IPL said the underground explosions could continue to be a problem into the weekend and that could leave some buildings without power for days as crews continue to try and fix the problem - all things no one wants to see just before the NCAA Final Four when tens of thousands of basketball fans return to Indianapolis.

By 9 a.m. Friday, all but two customers were still without power — a tire store and a coffee shop. Several customers were also still on an IPL back up generator.

An IPL spokesperson said the utility's goal is to have all power restored by the end of the day Friday. 

The incident began around 6:45 a.m. Thursday with reports of smoke coming out of manholes near Capitol and North streets. While WTHR's Matt McCutcheon was reporting from that same intersection on Eyewitness News Sunrise, an explosion happened LIVE on the air behind him. Matt got to the scene shortly before 7:00 a.m., and tweeted, "I personally just heard a series of pops and saw a spark and now heavy smoke above this smoldering manhole."

Many others saw or heard the same thing.

"I was actually asleep when I heard the explosion," said one resident.

"I was just standing on the corner right there and that last one that blew up went as high as the street light," added witness Whitfield Cooper.

By 9:00 a.m., crews had counted four manhole covers that had exploded. The power went out over a 12 block area with rush-hour traffic rerouted, and nearby businesses and apartments evacuated.

"About 8:00 this morning, when I first came to the office and opened up the door, tons of smoke just billowed out and then a fireman quickly came over," said Gary Pino with IDO Commercial Interior Design.

"Just done for safety," said maintenance supervisor Tony Laroche. "They did a thermal check and there weren't any hot spots or anything."

There were some concerns about air quality, though, according to Pino, namely carbon monoxide.

"He said the initial reading was 46 and if it got up to 50, it could be fatal," Pino told Eyewitness News.

Without power to run fans, firefighters had to simply open doors and let nature do the work.

Meanwhile, IPL crews worked to isolate the problem and restore power to some 400 customers.

"We do have significant damage to some electrical infrastructure along Capitol north to Michigan," confirmed Joe Bentley, IPL senior vice president.

IPL officials said several underground electrical lines shorted and caught fire with the built up carbon monoxide causing the manhole covers to blow off. While IPL still doesn't know why it all happened, officials said it had nothing to do with a similar incident Monday on Mass Ave.

"I was the first one on scene at Mass Ave. - the two items are completely unrelated," according to Bentley.

The goal now is to prevent it from happening a third time this month.

"What is important to know is that whether it is any big event, like the Super Bowl or NCAA, our plans have been in place for weeks and we have been working with members of the NCAA and the (Indiana) Sports Corporation to ensure safety," said Brandi Davis-Handy with IPL. "That is part of our routine maintenance when there is a big event coming, so for weeks, we have already scheduled additional inspection around that location and we already have extra crews staffed to work that weekend."

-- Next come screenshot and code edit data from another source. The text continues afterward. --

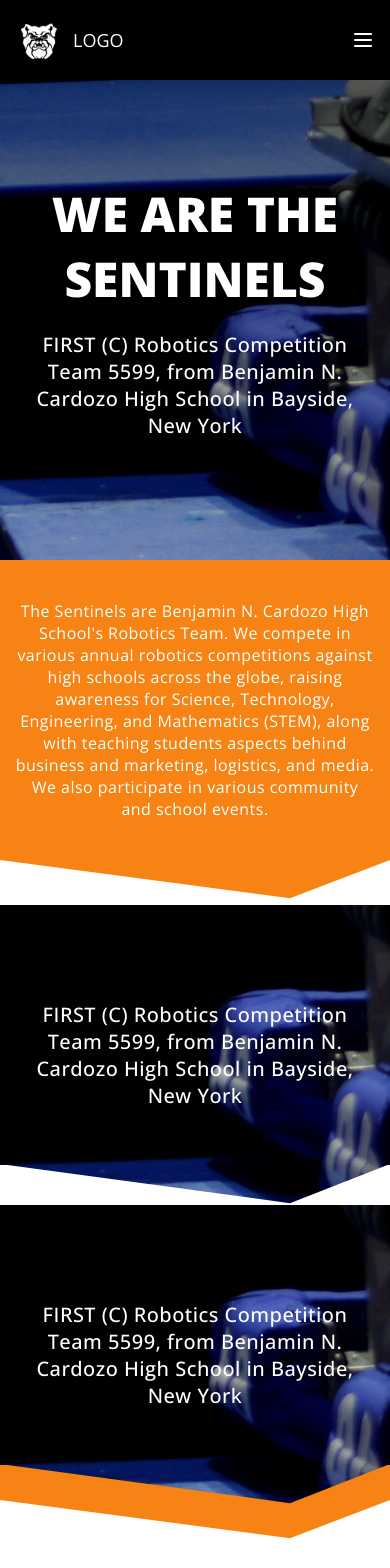
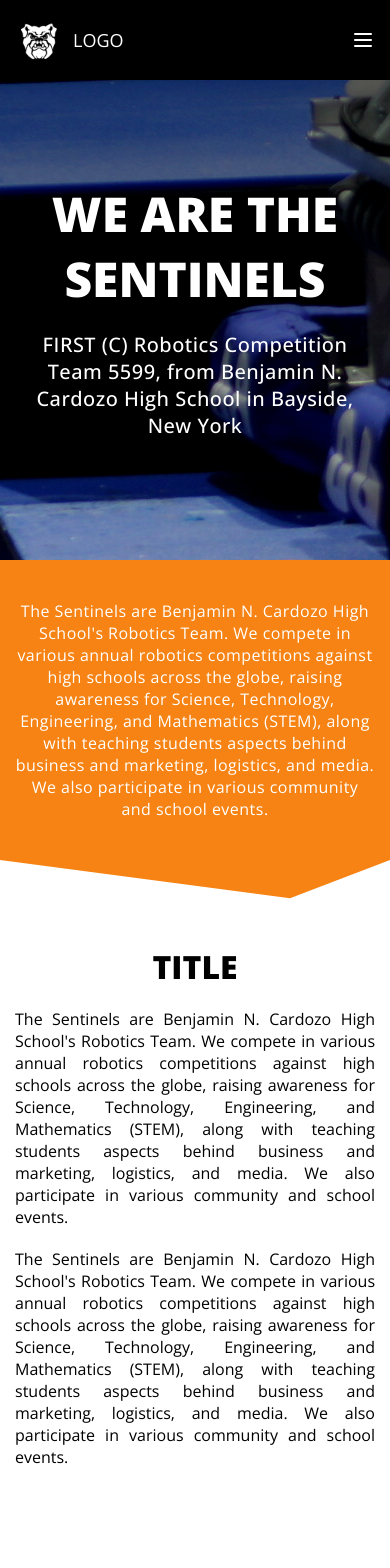
Before and after one commit to Team5599/BNCHS-Sentinels-Website-v5, a Next.js app: page / in a window 390 px wide. Shown: the top 1568 px of the page. After the commit the page ends 1508 px from the top, so only its background shows below. Built offline with nearby package versions, Linux system fonts and the light colour scheme.

Commit message:
God help me more css changes for mobile

```diff
--- a/app/page.js
+++ b/app/page.js
@@ -14,9 +14,9 @@
 					<h1 style={{fontWeight : 900, marginBottom : 20}}>
 						WE ARE THE SENTINELS
 					</h1>
-					<h2>
+					<h3>
 						FIRST (C) Robotics Competition Team 5599, from Benjamin N. Cardozo High School in Bayside, New York
-					</h2>
+					</h3>
 				</div>
 			</Header>
 			<SubheaderShape>
@@ -27,20 +27,17 @@
 					</p>
 				</div>
 			</SubheaderShape>
-			<Header size='md' imageClass={styles.headerOne} masked={true}>
-				<div className='container restrictHeader' style={{color : '#fff'}}>
-					<h2>
-						FIRST (C) Robotics Competition Team 5599, from Benjamin N. Cardozo High School in Bayside, New York
-					</h2>
-				</div>
-			</Header>
-			<Header size='md' imageClass={styles.headerOne} masked={true} divider={true}>
-				<div className='container restrictHeader' style={{color : '#fff'}}>
-					<h2>
-						FIRST (C) Robotics Competition Team 5599, from Benjamin N. Cardozo High School in Bayside, New York
-					</h2>
-				</div>
-			</Header>
+			<div className='container' style={{display: 'flex', flexDirection : 'column', gap : 20, paddingTop : 40, paddingBottom : 40, textAlign : 'justify'}}>
+				<h2 style={{textAlign : 'center'}}>
+					TITLE
+				</h2>
+				<p>
+					The Sentinels are Benjamin N. Cardozo High School's Robotics Team. We compete in various annual robotics competitions against high schools across the globe, raising awareness for Science, Technology, Engineering, and Mathematics (STEM), along with teaching students aspects behind business and marketing, logistics, and media. We also participate in various community and school events.
+				</p>
+				<p>
+					The Sentinels are Benjamin N. Cardozo High School's Robotics Team. We compete in various annual robotics competitions against high schools across the globe, raising awareness for Science, Technology, Engineering, and Mathematics (STEM), along with teaching students aspects behind business and marketing, logistics, and media. We also participate in various community and school events.
+				</p>
+			</div>
 		</div>
 	)
 }
--- a/app/styles/globals.css
+++ b/app/styles/globals.css
@@ -17,6 +17,8 @@
 
 p {
 	margin : 0;
+	font-size: 1.5rem;
+	font-weight: 375;
 }
 
 h1 {
@@ -25,6 +27,12 @@
 }
 
 h2 {
+	margin: 0;
+	font-size: 3.25rem;
+	font-weight: 900;
+}
+
+h3 {
 	margin : 0;
 	font-size : 1.5rem;
 	font-weight: 500;
@@ -54,7 +62,15 @@
     }
 
 	h2 {
+        font-size: 2rem;
+    }
+
+	h3 {
 		font-size: 1.25rem;
+	}
+
+	p {
+		font-size: 1rem;
 	}
 
 	.subheading {
```
Also changed, not shown: app/Template/page.js (+14 -0 lines).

IPL said a short underground caused a build-up of carbon monoxide, which became combustible, causing the explosion. The utility company will meet with regulators on Friday.

By early afternoon, power had been restored to roughly 200 customers but traffic lights were still out and so were the lights at an apartment building and several nearby businesses, like AJ's Lounge.

Usually a spot for good music and even better conversation, the only thing dancing at AJ's Thursday was the candlelight.

"It's very dark and there are no customers, so hopefully they're working very hard and we'll get the lights back on very soon," said owner Gwen Robinson.

"I don't want to get a cab cause all the lights are out and I'm going to have to walk," said Jack Hustava, who lives at the Axis, an apartment building at Michigan and Capital.

Everywhere Hustava wanted to grab dinner, though, was closed with same problem - no power. Hungry customers were greeted with closed doors and lights off inside at Acapulco Joe's.

"The police and IPL's been on it for over 12 hours now and police are doing a good job with traffic," said Hustava.

Two vehicles crashed Thursday morning at Meridian and St. Clair due to the outage cutting out power to traffic lights, with an SUV striking a light pole. Neither driver was injured, but the crash highlighted the challenges with so many cars moving through the area during the morning rush hour, with no clear direction.

"I could see the vehicle stopped in that lane, but then I couldn't see the traffic in the other lane. They came to a complete stop, I went and that vehicle didn't and she was going full speed," said Mike Popielski.

Traffic backed up as it creeped through downtown streets, with traffic officers working the major intersections to help things move more smoothly.

Police remind drivers anytime you come to an intersection where the signal lights aren't working, treat it like a four-way stop.

Meanwhile, one person was stuck on an elevator when the power first went out and had to be rescued by firefighters, but no injuries were reported.

For now, IFD is asking people to avoid the area and to not walk near manhole covers.

IPL will meet with state regulators Friday morning. An official with the Indiana Utility Regulatory Commission told Eyewitness News it would be the first time the commission had ever held an emergency conference. According to the official, the commission is very concerned with the frequency of the explosions.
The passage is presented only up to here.